Extracted records:
○ ○ ○ ○
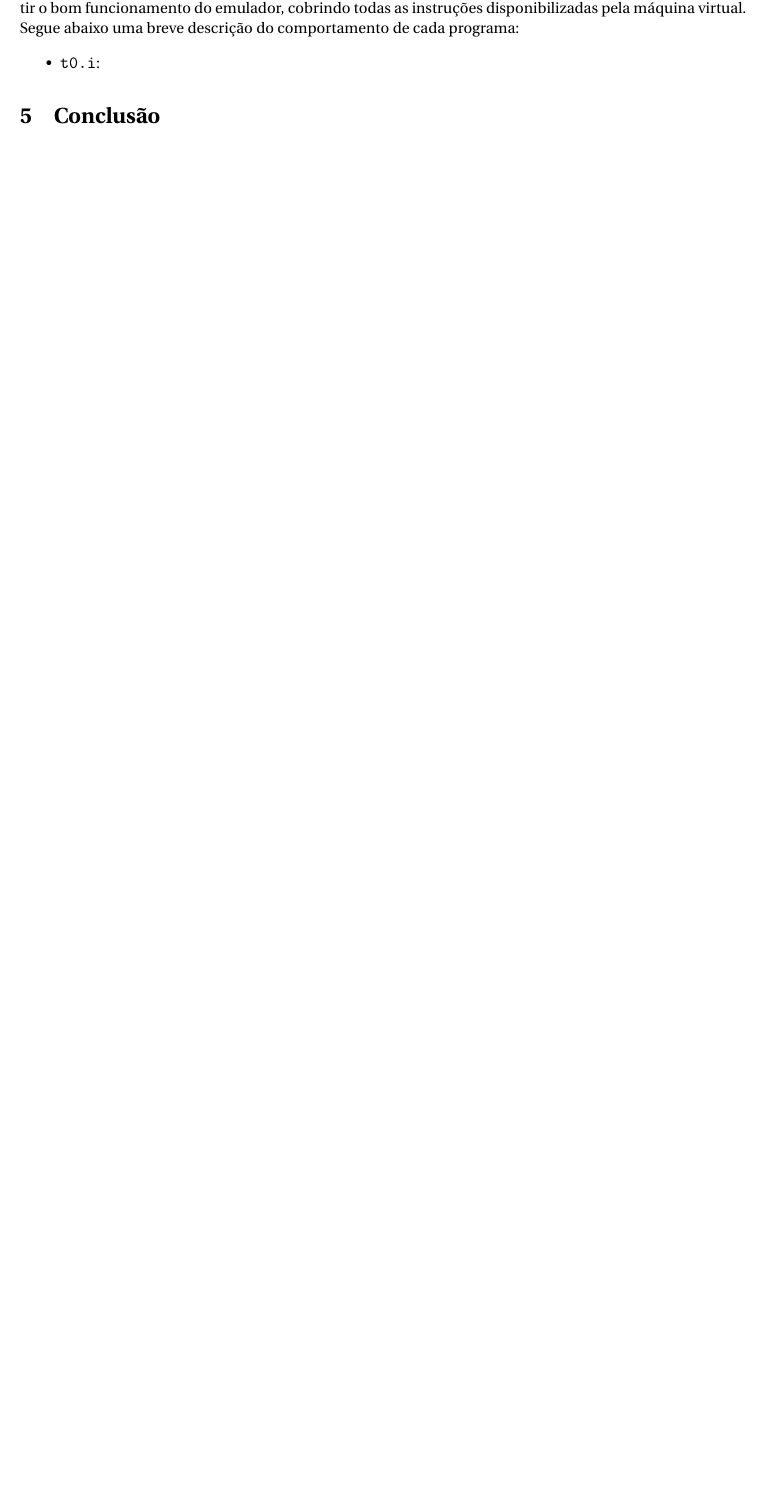
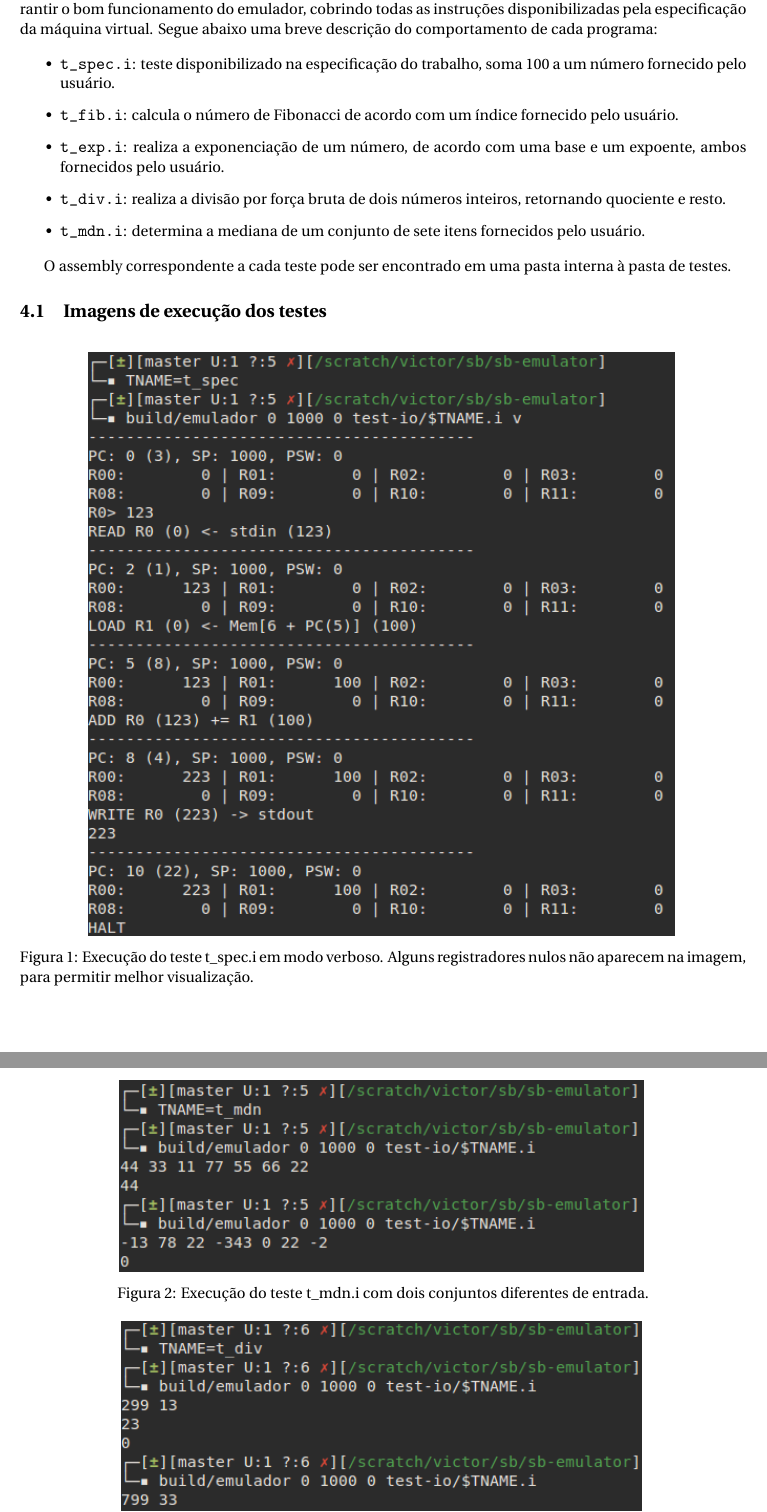
Before and after one commit to Blekwave/sb, a LaTeX document (sb-emulator/doc/doc.tex): part of page 3 of 3 before the commit and two parts of pages 3 and 4 of 4 after it, the two joined at a grey line, cut so that both start at the same text, the shorter picture padded with empty space. Compiled offline with pdfLaTeX.

Commit message:
RC da documentação do emulador com imagens

```diff
--- a/sb-emulator/doc/doc.tex
+++ b/sb-emulator/doc/doc.tex
@@ -1,11 +1,10 @@
 \documentclass[10pt,a4paper]{article}
+\usepackage{placeins}
 \usepackage[utf8]{inputenc}
 \usepackage[ruled]{algorithm2e}
 \usepackage{fullpage}
 \usepackage{graphicx}
 \usepackage{float}
-% \floatstyle{boxed}
-% \restylefloat{figure}
 \usepackage[portuguese]{babel}
 \usepackage[]{amsmath}
 \restylefloat{figure}
@@ -82,8 +81,28 @@ em que:
 
 \section{Testes realizados}
 
-Na pasta de testes presente no pacote deste trabalho, há diversos programas que foram utilizados para garantir o bom funcionamento do emulador, cobrindo todas as instruções disponibilizadas pela máquina virtual. Segue abaixo uma breve descrição do comportamento de cada programa:
+Na pasta de testes presente no pacote deste trabalho, há diversos programas que foram utilizados para garantir o bom funcionamento do emulador, cobrindo todas as instruções disponibilizadas pela especificação da máquina virtual. Segue abaixo uma breve descrição do comportamento de cada programa:
 
 \begin{itemize}
-    \item \verb|t0.i|:
+    \item \verb|t_spec.i|: teste disponibilizado na especificação do trabalho, soma 100 a um número fornecido pelo usuário.
+    \item \verb|t_fib.i|: calcula o número de Fibonacci de acordo com um índice fornecido pelo usuário.
+    \item \verb|t_exp.i|: realiza a exponenciação de um número, de acordo com uma base e um expoente, ambos fornecidos pelo usuário.
+    \item \verb|t_div.i|: realiza a divisão por força bruta de dois números inteiros, retornando quociente e resto.
+    \item \verb|t_mdn.i|: determina a mediana de um conjunto de sete itens fornecidos pelo usuário.
 \end{itemize}
+
+O assembly correspondente a cada teste pode ser encontrado em uma pasta interna à pasta de testes.
+
+\subsection{Imagens de execução dos testes}
+
+\begin{figure}[h]
+    \includegraphics[scale=0.65]{imagens/t_spec_verbose_console.png}
+    \centering
+    \caption{Execução do teste t\_spec.i em modo verboso. Alguns registradores nulos não aparecem na imagem, para permitir melhor visualização.}
+\end{figure}
+
+\begin{figure}[h]
+    \includegraphics[scale=0.65]{imagens/t_med_console.png}
+    \centering
+    \caption{Execução do teste t\_mdn.i com dois conjuntos diferentes de entrada.}
+\end{figure}
```
Also changed, not shown: sb-emulator/doc/imagens/t_div_console.png (added), sb-emulator/doc/imagens/t_med_console.png (added), sb-emulator/doc/imagens/t_spec_verbose_console.png (added), sb-emulator/doc/doc.tex (10 more changed lines).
○ ○ ○ ○
◆ Task details: Check each line of the data for "especificação". Copy the lines where it turns up.

◆ Written solution:
+Na pasta de testes presente no pacote deste trabalho, há diversos programas que foram utilizados para garantir o bom funcionamento do emulador, cobrindo todas as instruções disponibilizadas pela especificação da máquina virtual. Segue abaixo uma breve descrição do comportamento de cada programa:
+    \item \verb|t_spec.i|: teste disponibilizado na especificação do trabalho, soma 100 a um número fornecido pelo usuário.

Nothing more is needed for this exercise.